Texas Governor's Tea Party Threat Shakes Things Up
The tea party movement had its day and then some on April 15, 2009, as citizens from across the country gathered in large cities and small towns to declare their opposition to excessive taxation from an ever-expanding federal government. In the spirit of the Boston Tea Party of 1773, these gatherings were meant to be a line in the sand, a message for tax and spend Democrats in D.C. to hit the brakes on their agenda. And if that message wasn't clear enough with the thousands who attended Sean Hannity's Atlanta tea party or Glenn Beck's party in San Antonio, it was clear after Texas Governor Rick Perry spoke to a modest gathering of 1500 people outside Austin City Hall.
When Perry addressed those gathered in Austin, he spoke as one of them and mocked the Department of Homeland Security's warning that tea-party participants could be part of "right-wing extremist radicalization." Said Perry: "I'm just not real sure you're a bunch of right-wing extremists. But if you are, we're with you." He then told the cheering crowd: "We will not stand our pockets being picked, our children's future being mortgaged, our rights being taken away."
Yet as important and poignant as Perry's words were to those gathered outside City Hall, it's what he said to reporters afterward that set the blogosphere ablaze: "My hope is that America and Washington in particular pays attention. We've got a great union. There's absolutely no reason to dissolve it. But if Washington continues to thumb their nose at the American people, who knows what may come of that." While Perry didn't come right out and use the "s-word" (secede), you can sure bet that's what he meant, and he made it crystal clear by adding: "Texas is a unique place. When we came into the union in 1845, one of the issues was that we would be able to leave if we decided to do that."
It seems the folks at thinkprogress.org certainly got the message. Immediately after news of Perry's post-speech comments broke, they posted the headline: "Gov. Rick Perry: Texas Might Have to Secede." Below the headline, bloggers for thinkprogress.org posted some really intellectual questions about secession. One of the best was: "The South is going to secede? Again? Are they bringing back slavery, too?"
The idea of secession gets under the skin of liberals like few other things can. And this is so because secession trumps their power grabs. When someone like Perry says his state has the right to leave the union if the federal government doesn't uphold their end of the bargain, it's a stark reminder that "the federal government exists by and for the states, not the other way around."
And Perry has been open to the thought of breaking with the union as a last resort for some time now.
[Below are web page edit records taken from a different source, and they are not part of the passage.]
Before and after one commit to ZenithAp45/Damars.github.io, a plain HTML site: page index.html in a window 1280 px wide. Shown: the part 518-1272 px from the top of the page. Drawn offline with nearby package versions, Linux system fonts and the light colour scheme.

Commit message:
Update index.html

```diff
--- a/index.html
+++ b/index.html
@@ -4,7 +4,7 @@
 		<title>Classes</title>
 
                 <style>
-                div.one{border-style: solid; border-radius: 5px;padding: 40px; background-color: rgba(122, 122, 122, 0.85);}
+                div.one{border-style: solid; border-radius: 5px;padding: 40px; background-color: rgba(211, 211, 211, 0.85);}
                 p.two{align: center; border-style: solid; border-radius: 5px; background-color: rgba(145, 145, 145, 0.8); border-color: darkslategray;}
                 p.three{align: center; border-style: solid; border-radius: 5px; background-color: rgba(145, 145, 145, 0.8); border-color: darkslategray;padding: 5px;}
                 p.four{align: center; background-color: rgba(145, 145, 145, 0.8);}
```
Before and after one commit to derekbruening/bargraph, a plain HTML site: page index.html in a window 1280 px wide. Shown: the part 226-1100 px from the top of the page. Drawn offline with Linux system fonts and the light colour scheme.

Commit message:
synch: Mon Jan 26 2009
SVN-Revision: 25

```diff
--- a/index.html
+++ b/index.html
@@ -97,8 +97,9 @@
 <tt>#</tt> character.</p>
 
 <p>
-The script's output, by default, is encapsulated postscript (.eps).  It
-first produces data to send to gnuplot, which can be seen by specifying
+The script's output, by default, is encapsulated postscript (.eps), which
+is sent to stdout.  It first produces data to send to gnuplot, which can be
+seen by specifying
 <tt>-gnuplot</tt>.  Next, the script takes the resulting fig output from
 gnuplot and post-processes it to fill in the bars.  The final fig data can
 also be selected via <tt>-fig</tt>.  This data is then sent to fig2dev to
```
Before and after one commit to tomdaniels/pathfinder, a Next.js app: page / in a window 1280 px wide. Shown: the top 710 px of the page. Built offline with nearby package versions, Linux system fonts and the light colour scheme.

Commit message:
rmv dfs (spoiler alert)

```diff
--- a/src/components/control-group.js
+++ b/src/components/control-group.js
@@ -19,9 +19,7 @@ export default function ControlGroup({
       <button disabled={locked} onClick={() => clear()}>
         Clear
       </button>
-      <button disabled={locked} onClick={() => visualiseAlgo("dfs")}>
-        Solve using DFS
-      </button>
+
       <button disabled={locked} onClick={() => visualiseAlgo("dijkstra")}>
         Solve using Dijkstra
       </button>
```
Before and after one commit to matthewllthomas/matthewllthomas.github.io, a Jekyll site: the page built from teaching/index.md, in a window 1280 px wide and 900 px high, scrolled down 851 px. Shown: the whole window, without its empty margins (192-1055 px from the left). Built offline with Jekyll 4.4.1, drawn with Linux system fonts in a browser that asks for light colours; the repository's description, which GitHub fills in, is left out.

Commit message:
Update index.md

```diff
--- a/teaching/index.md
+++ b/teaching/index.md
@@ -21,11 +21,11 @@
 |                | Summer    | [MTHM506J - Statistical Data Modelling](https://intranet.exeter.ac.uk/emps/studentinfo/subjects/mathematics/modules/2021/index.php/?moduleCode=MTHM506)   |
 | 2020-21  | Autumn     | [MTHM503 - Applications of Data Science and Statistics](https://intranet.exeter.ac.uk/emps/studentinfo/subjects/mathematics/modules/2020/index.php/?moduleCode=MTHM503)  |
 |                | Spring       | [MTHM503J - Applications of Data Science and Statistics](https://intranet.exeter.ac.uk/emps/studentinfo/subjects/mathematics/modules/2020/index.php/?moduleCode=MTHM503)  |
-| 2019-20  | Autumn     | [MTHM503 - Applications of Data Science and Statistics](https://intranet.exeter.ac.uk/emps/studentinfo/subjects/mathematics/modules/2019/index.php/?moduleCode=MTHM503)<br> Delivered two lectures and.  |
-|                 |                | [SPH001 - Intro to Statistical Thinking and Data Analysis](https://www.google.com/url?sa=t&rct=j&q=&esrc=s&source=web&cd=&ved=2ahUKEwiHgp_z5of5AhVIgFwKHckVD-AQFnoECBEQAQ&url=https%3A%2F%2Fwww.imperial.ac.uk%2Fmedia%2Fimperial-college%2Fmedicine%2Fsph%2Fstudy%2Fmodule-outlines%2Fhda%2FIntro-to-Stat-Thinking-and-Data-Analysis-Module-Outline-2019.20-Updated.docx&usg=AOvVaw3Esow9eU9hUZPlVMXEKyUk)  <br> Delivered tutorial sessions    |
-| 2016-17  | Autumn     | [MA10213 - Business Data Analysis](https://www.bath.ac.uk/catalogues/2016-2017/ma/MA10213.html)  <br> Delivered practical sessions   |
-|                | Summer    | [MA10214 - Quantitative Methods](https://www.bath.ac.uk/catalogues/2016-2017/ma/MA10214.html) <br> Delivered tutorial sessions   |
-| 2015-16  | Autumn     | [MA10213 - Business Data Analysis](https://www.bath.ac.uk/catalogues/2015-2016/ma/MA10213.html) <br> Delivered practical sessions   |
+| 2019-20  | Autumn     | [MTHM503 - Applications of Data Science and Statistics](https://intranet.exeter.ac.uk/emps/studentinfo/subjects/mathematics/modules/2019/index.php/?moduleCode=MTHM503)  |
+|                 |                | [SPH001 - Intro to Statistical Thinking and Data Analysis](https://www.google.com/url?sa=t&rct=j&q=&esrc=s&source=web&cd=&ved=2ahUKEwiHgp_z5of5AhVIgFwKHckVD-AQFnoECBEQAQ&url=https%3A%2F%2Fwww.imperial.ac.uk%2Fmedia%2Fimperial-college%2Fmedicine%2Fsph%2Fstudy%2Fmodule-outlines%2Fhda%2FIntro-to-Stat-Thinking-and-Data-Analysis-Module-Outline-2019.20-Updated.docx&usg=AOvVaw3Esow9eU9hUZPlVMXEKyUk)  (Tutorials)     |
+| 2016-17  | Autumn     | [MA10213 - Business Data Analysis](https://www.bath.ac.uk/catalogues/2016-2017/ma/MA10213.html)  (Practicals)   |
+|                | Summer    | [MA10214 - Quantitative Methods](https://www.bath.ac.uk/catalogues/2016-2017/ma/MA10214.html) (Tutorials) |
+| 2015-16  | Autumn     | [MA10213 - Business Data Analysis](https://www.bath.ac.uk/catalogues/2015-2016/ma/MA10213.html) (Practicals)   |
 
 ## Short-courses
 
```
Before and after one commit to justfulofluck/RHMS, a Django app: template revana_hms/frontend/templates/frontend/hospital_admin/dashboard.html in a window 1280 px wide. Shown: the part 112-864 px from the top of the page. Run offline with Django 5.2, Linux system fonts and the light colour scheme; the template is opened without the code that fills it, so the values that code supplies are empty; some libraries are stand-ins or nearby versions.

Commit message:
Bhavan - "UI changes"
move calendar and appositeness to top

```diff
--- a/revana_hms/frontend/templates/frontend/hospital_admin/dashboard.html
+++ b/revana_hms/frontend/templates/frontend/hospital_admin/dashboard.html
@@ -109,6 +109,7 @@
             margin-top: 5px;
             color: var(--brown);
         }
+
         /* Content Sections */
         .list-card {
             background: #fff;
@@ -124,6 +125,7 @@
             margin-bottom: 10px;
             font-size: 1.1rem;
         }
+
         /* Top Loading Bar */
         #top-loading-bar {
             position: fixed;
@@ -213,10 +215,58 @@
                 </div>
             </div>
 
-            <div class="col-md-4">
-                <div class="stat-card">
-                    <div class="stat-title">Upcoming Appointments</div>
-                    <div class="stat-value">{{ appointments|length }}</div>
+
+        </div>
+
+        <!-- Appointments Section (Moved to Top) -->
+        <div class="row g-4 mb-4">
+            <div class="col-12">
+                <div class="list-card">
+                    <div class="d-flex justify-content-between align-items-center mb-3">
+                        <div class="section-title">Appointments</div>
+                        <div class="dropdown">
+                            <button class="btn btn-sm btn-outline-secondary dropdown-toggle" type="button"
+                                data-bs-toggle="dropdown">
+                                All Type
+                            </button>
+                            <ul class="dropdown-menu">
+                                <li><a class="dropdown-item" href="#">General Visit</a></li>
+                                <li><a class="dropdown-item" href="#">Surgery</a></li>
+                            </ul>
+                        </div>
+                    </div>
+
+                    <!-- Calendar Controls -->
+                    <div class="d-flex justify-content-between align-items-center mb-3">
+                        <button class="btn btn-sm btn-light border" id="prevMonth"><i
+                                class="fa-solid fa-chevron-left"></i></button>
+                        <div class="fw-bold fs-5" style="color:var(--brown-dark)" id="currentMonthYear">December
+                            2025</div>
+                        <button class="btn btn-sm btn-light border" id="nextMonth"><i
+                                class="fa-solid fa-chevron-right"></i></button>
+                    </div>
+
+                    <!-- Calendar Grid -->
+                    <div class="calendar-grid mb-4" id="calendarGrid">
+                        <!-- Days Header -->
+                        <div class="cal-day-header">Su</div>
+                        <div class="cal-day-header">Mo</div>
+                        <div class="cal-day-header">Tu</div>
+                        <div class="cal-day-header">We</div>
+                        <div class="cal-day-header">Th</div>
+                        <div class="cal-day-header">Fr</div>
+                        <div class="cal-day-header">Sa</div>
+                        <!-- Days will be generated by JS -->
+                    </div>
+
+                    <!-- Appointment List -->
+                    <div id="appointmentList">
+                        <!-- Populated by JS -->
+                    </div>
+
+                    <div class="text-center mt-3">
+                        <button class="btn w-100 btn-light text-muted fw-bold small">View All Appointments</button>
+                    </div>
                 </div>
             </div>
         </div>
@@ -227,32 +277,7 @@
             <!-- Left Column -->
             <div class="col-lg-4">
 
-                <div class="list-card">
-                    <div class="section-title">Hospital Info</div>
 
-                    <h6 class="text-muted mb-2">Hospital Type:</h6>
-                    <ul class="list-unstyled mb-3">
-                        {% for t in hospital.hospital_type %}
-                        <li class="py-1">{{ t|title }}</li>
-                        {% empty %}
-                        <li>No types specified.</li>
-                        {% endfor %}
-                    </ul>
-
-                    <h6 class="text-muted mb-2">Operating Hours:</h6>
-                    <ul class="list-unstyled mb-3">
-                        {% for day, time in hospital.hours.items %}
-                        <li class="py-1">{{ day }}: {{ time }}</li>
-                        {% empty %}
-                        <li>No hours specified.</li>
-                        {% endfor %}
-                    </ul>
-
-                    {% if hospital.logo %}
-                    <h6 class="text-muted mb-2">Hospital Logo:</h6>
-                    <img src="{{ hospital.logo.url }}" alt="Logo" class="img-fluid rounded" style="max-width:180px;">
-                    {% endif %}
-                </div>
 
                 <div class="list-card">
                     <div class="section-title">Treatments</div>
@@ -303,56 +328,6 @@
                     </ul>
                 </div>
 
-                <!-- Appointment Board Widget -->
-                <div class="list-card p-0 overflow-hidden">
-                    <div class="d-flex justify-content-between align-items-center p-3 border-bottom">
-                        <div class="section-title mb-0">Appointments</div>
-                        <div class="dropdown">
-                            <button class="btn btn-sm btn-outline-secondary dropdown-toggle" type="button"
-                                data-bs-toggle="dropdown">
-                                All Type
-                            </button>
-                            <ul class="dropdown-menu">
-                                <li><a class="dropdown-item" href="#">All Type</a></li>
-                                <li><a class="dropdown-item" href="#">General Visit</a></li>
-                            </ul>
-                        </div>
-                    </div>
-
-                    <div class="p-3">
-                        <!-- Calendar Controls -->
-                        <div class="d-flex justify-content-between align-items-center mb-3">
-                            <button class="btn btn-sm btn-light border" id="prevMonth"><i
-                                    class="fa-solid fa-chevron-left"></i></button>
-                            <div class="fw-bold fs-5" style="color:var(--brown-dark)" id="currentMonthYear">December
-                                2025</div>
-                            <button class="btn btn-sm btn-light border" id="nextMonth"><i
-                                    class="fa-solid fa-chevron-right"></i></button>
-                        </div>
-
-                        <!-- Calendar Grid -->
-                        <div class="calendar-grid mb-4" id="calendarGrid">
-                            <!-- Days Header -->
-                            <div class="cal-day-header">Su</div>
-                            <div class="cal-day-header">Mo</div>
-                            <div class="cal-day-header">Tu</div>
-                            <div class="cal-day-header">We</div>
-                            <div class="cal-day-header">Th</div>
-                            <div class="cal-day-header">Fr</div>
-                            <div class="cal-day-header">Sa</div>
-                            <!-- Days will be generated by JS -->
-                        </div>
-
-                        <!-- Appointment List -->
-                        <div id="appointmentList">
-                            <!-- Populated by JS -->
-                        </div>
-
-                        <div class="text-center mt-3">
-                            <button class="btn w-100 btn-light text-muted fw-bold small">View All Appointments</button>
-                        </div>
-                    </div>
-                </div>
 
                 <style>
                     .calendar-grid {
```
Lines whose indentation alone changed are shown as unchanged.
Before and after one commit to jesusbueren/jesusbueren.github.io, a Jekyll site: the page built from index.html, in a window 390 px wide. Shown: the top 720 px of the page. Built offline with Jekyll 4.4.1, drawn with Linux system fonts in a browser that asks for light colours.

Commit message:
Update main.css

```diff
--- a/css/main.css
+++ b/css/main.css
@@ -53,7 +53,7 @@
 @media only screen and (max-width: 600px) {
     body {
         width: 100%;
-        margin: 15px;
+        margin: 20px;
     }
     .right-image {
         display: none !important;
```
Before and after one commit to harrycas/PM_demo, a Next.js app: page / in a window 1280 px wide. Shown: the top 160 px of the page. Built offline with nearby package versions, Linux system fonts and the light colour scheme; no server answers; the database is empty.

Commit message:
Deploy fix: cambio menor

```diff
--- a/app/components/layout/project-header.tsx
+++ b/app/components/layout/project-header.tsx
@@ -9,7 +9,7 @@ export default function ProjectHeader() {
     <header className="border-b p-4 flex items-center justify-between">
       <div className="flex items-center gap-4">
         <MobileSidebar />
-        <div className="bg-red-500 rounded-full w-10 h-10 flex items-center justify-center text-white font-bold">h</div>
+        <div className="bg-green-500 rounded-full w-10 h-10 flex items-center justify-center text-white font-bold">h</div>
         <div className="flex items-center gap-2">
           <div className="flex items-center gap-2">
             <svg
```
Just last week, on April 9, he announced his support for Texas House Concurrent Resolution 50 (HCR 50), one of the many Tenth Amendment resolutions currently being passed at the state level.
According to the Tenth Amendment: "The powers not delegated to the United States by the Constitution, nor prohibited by it to the States, are reserved to the States respectively, or to the people." In light of these words, Perry supported the Texas legislature in demanding that the federal government "cease and desist" the usurpation of states' rights and its blatant disregard of the U.S. Constitution. The Texas resolution also demands that, "all compulsory federal legislation that directs states to comply under threat of civil or criminal penalties ... or that requires states to pass legislation or lose federal funding be prohibited or repealed."
When Perry announced his support of HCR 50, he said: "I believe that returning to the letter and spirit of the U.S. Constitution and its essential Tenth Amendment will free our state from undue regulations, and ultimately strengthen our Union. ... I believe that our federal government has become oppressive in its size, its intrusion into the lives of our citizens, and its interference with the affairs of our state."
Although 15 other states -- Indiana, West Virginia, Kentucky, Tennessee, Georgia, Kansas, Washington, New Hampshire, Arizona, Montana, Michigan, Missouri, Oklahoma, Minnesota, and South Carolina -- have at least introduced a Tenth Amendment resolution in their state assemblies or legislatures, none have enjoyed the forthright gubernatorial leadership Texas has experienced with Perry.
Texas is its own place, and with a governor like Perry it will certainly remain that way.